Before and after images:

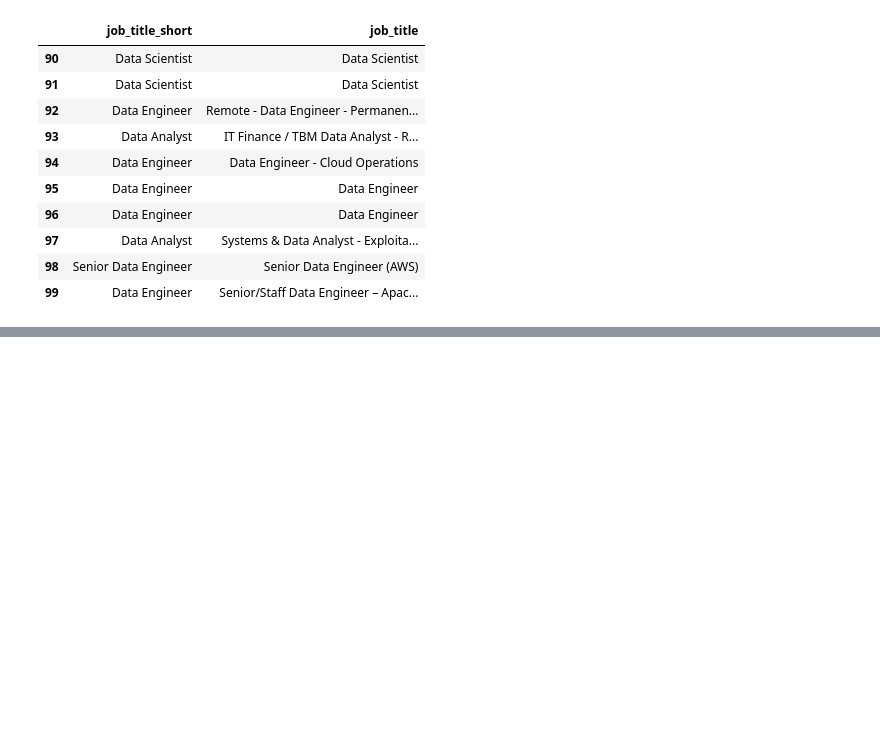
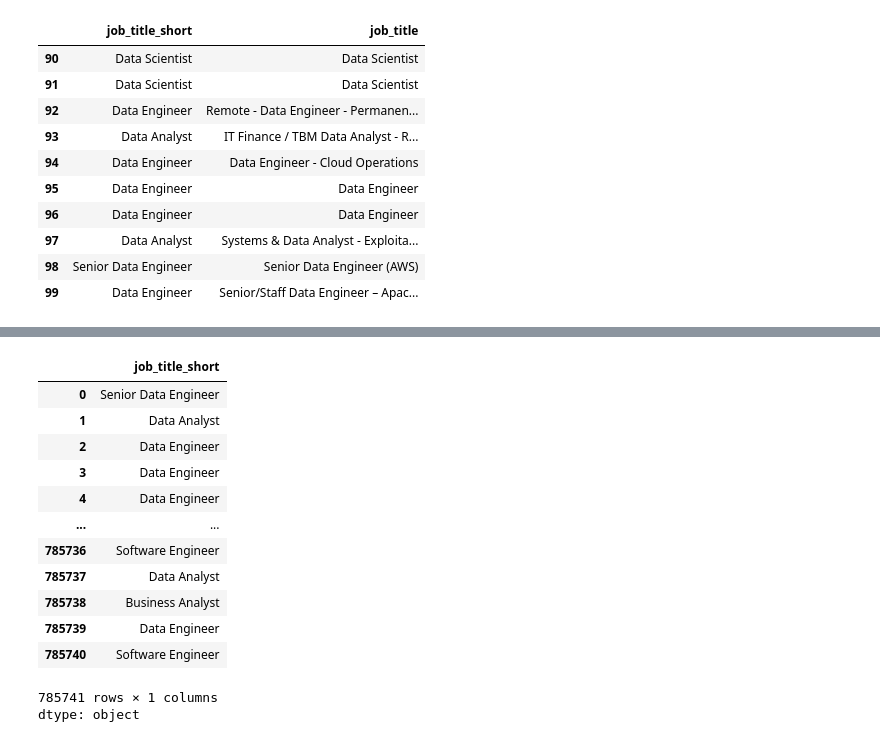
Before and after one commit to AnopaMunemo/Coding-Projects-, a Jupyter notebook: pandas_intro.ipynb, the cells around one changed output, grey strips where cells are left out. Cells and saved outputs as stored; diff of their text form; code cells hidden in the pictures; blank space fills up the shorter version.

```diff
--- a/pandas_intro.ipynb
+++ b/pandas_intro.ipynb
@@ -194,0 +227,17 @@ df[['job_title_short','job_title']].iloc[90:100]
+# %%
+df.job_title_short
+# %% [output]
+|  | job_title_short |
+| 0 | Senior Data Engineer |
+| 1 | Data Analyst |
+| 2 | Data Engineer |
+| 3 | Data Engineer |
+| 4 | Data Engineer |
+| ... | ... |
+| 785736 | Software Engineer |
+| 785737 | Data Analyst |
+| 785738 | Business Analyst |
+| 785739 | Data Engineer |
+| 785740 | Software Engineer |
+785741 rows × 1 columns
+dtype: object
```
Also changed, not shown: parts of 5 cells of this notebook.
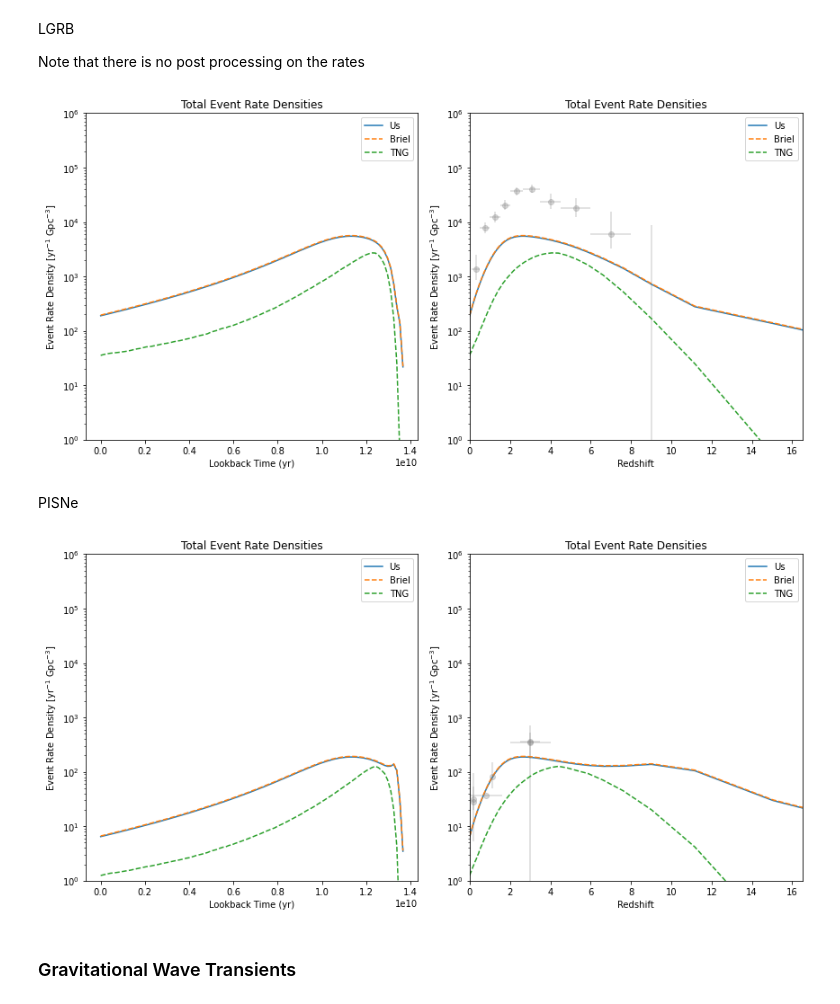
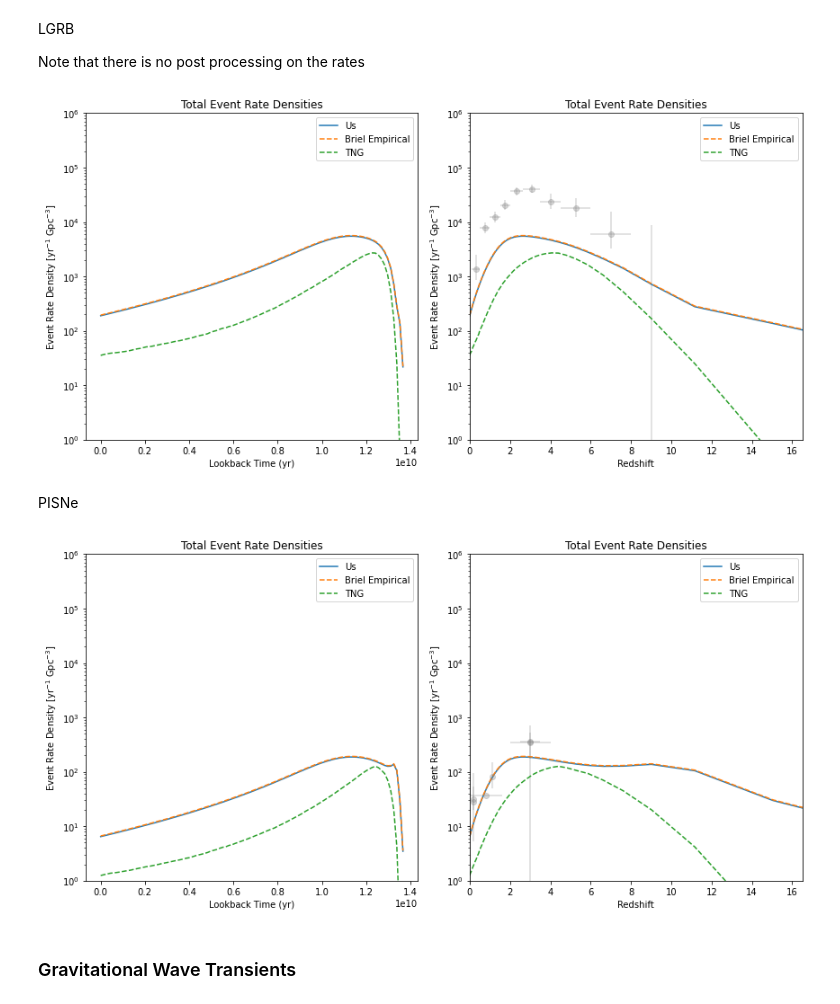
Before and after one commit to NicholaCharlton/Y4_Project, a Jupyter notebook: Dillon/Semester 2/Custom Rates.ipynb, the cells around one changed output. Saved outputs shown, nothing was run; the diff lists cells and outputs as text; code cells hidden in the pictures.

```diff
--- a/Dillon/Semester 2/Custom Rates.ipynb
+++ b/Dillon/Semester 2/Custom Rates.ipynb
@@ -513,47 +514,47 @@ Note that there is no post processing on the rates
 fig, axs = plt.subplots(1, 2, figsize=(12, 6))
 
 axs[0].plot(edges[:-1], np.sum(out[:, 5], axis=0), label='Us')
-axs[0].plot(edges[:-1], np.sum(event_rates['empirical']["LGRB"], axis=0), '--', label='Briel')
+axs[0].plot(edges[:-1], np.sum(event_rates['empirical']["LGRB"], axis=0), '--', label='Briel Empirical')
 axs[0].plot(edges[:-1], np.sum(event_rates['TNG']["LGRB"], axis=0), '--', label='TNG')
 axs[0].set_yscale('log')
 axs[0].set_ylim(1e0, 1e6)
 axs[0].set_xlabel('Lookback Time (yr)')
 axs[0].set_ylabel(r"Event Rate Density [yr$^{-1}$ Gpc$^{-3}]$")
 axs[0].set_title('Total Event Rate Densities')
 axs[0].legend()
 
 axs[1].plot(redshift_edges[:-1], np.sum(out[:, 5], axis=0), label='Us')
-axs[1].plot(redshift_edges[:-1], np.sum(event_rates['empirical']["LGRB"], axis=0), '--', label='Briel')
+axs[1].plot(redshift_edges[:-1], np.sum(event_rates['empirical']["LGRB"], axis=0), '--', label='Briel Empirical')
 axs[1].plot(redshift_edges[:-1], np.sum(event_rates['TNG']["LGRB"], axis=0), '--', label='TNG')
 
 axs[1].errorbar(np.array(obs_LGRB['mean_z']),
             np.array(obs_LGRB['rate'])*h**3,
             xerr=[obs_LGRB['lower_z'],obs_LGRB['upper_z']],
             yerr=[obs_LGRB['lower_rate']*h**3, obs_LGRB['upper_rate']*h**3],
             fmt="o",
             ms=6,
             alpha=0.3,
             color="grey")
 
 axs[1].set_yscale('log')
 axs[1].set_ylim(1e0, 1e6)
 axs[1].set_xlim(0, 16.5)
 axs[1].set_xlabel('Redshift')
 axs[1].set_ylabel(r"Event Rate Density [yr$^{-1}$ Gpc$^{-3}]$")
 axs[1].set_title('Total Event Rate Densities')
 axs[1].legend()
 
 plt.tight_layout()
 plt.show()
 # %% [output]
-[figure, old version]
+[figure, new version]
 # %% [markdown]
 PISNe
 # %%
 fig, axs = plt.subplots(1, 2, figsize=(12, 6))
 
 axs[0].plot(edges[:-1], np.sum(out[:, 6], axis=0), label='Us')
-axs[0].plot(edges[:-1], np.sum(event_rates['empirical']["PISNe"], axis=0), '--', label='Briel')
+axs[0].plot(edges[:-1], np.sum(event_rates['empirical']["PISNe"], axis=0), '--', label='Briel Empirical')
 axs[0].plot(edges[:-1], np.sum(event_rates['TNG']["PISNe"], axis=0), '--', label='TNG')
 axs[0].set_yscale('log')
 axs[0].set_ylim(1e0, 1e6)
@@ -563,7 +564,7 @@ axs[0].set_title('Total Event Rate Densities')
 axs[0].legend()
 
 axs[1].plot(redshift_edges[:-1], np.sum(out[:, 6], axis=0), label='Us')
-axs[1].plot(redshift_edges[:-1], np.sum(event_rates['empirical']["PISNe"], axis=0), '--', label='Briel')
+axs[1].plot(redshift_edges[:-1], np.sum(event_rates['empirical']["PISNe"], axis=0), '--', label='Briel Empirical')
 axs[1].plot(redshift_edges[:-1], np.sum(event_rates['TNG']["PISNe"], axis=0), '--', label='TNG')
 
 axs[1].errorbar(np.array(obs_PISN['mean_z']),
@@ -586,7 +587,7 @@ axs[1].legend()
 plt.tight_layout()
 plt.show()
 # %% [output]
-[figure, old version]
+[figure, new version]
 # %% [markdown]
 ### Gravitational Wave Transients
 # %%
```
Also changed, not shown: parts of 10 cells of this notebook.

> _Problem description_
When you copy the records above, keep every word exact and leave out the pictures they contain.

> _Answer to this task_
Before and after one commit to AnopaMunemo/Coding-Projects-, a Jupyter notebook: pandas_intro.ipynb, the cells around one changed output, grey strips where cells are left out. Cells and saved outputs as stored; diff of their text form; code cells hidden in the pictures; blank space fills up the shorter version.

```diff
--- a/pandas_intro.ipynb
+++ b/pandas_intro.ipynb
@@ -194,0 +227,17 @@ df[['job_title_short','job_title']].iloc[90:100]
+# %%
+df.job_title_short
+# %% [output]
+|  | job_title_short |
+| 0 | Senior Data Engineer |
+| 1 | Data Analyst |
+| 2 | Data Engineer |
+| 3 | Data Engineer |
+| 4 | Data Engineer |
+| ... | ... |
+| 785736 | Software Engineer |
+| 785737 | Data Analyst |
+| 785738 | Business Analyst |
+| 785739 | Data Engineer |
+| 785740 | Software Engineer |
+785741 rows × 1 columns
+dtype: object
```
Also changed, not shown: parts of 5 cells of this notebook.
Before and after one commit to NicholaCharlton/Y4_Project, a Jupyter notebook: Dillon/Semester 2/Custom Rates.ipynb, the cells around one changed output. Saved outputs shown, nothing was run; the diff lists cells and outputs as text; code cells hidden in the pictures.

```diff
--- a/Dillon/Semester 2/Custom Rates.ipynb
+++ b/Dillon/Semester 2/Custom Rates.ipynb
@@ -513,47 +514,47 @@ Note that there is no post processing on the rates
 fig, axs = plt.subplots(1, 2, figsize=(12, 6))
 
 axs[0].plot(edges[:-1], np.sum(out[:, 5], axis=0), label='Us')
-axs[0].plot(edges[:-1], np.sum(event_rates['empirical']["LGRB"], axis=0), '--', label='Briel')
+axs[0].plot(edges[:-1], np.sum(event_rates['empirical']["LGRB"], axis=0), '--', label='Briel Empirical')
 axs[0].plot(edges[:-1], np.sum(event_rates['TNG']["LGRB"], axis=0), '--', label='TNG')
 axs[0].set_yscale('log')
 axs[0].set_ylim(1e0, 1e6)
 axs[0].set_xlabel('Lookback Time (yr)')
 axs[0].set_ylabel(r"Event Rate Density [yr$^{-1}$ Gpc$^{-3}]$")
 axs[0].set_title('Total Event Rate Densities')
 axs[0].legend()
 
 axs[1].plot(redshift_edges[:-1], np.sum(out[:, 5], axis=0), label='Us')
-axs[1].plot(redshift_edges[:-1], np.sum(event_rates['empirical']["LGRB"], axis=0), '--', label='Briel')
+axs[1].plot(redshift_edges[:-1], np.sum(event_rates['empirical']["LGRB"], axis=0), '--', label='Briel Empirical')
 axs[1].plot(redshift_edges[:-1], np.sum(event_rates['TNG']["LGRB"], axis=0), '--', label='TNG')
 
 axs[1].errorbar(np.array(obs_LGRB['mean_z']),
             np.array(obs_LGRB['rate'])*h**3,
             xerr=[obs_LGRB['lower_z'],obs_LGRB['upper_z']],
             yerr=[obs_LGRB['lower_rate']*h**3, obs_LGRB['upper_rate']*h**3],
             fmt="o",
             ms=6,
             alpha=0.3,
             color="grey")
 
 axs[1].set_yscale('log')
 axs[1].set_ylim(1e0, 1e6)
 axs[1].set_xlim(0, 16.5)
 axs[1].set_xlabel('Redshift')
 axs[1].set_ylabel(r"Event Rate Density [yr$^{-1}$ Gpc$^{-3}]$")
 axs[1].set_title('Total Event Rate Densities')
 axs[1].legend()
 
 plt.tight_layout()
 plt.show()
 # %% [output]
-[figure, old version]
+[figure, new version]
 # %% [markdown]
 PISNe
 # %%
 fig, axs = plt.subplots(1, 2, figsize=(12, 6))
 
 axs[0].plot(edges[:-1], np.sum(out[:, 6], axis=0), label='Us')
-axs[0].plot(edges[:-1], np.sum(event_rates['empirical']["PISNe"], axis=0), '--', label='Briel')
+axs[0].plot(edges[:-1], np.sum(event_rates['empirical']["PISNe"], axis=0), '--', label='Briel Empirical')
 axs[0].plot(edges[:-1], np.sum(event_rates['TNG']["PISNe"], axis=0), '--', label='TNG')
 axs[0].set_yscale('log')
 axs[0].set_ylim(1e0, 1e6)
@@ -563,7 +564,7 @@ axs[0].set_title('Total Event Rate Densities')
 axs[0].legend()
 
 axs[1].plot(redshift_edges[:-1], np.sum(out[:, 6], axis=0), label='Us')
-axs[1].plot(redshift_edges[:-1], np.sum(event_rates['empirical']["PISNe"], axis=0), '--', label='Briel')
+axs[1].plot(redshift_edges[:-1], np.sum(event_rates['empirical']["PISNe"], axis=0), '--', label='Briel Empirical')
 axs[1].plot(redshift_edges[:-1], np.sum(event_rates['TNG']["PISNe"], axis=0), '--', label='TNG')
 
 axs[1].errorbar(np.array(obs_PISN['mean_z']),
@@ -586,7 +587,7 @@ axs[1].legend()
 plt.tight_layout()
 plt.show()
 # %% [output]
-[figure, old version]
+[figure, new version]
 # %% [markdown]
 ### Gravitational Wave Transients
 # %%
```
Also changed, not shown: parts of 10 cells of this notebook.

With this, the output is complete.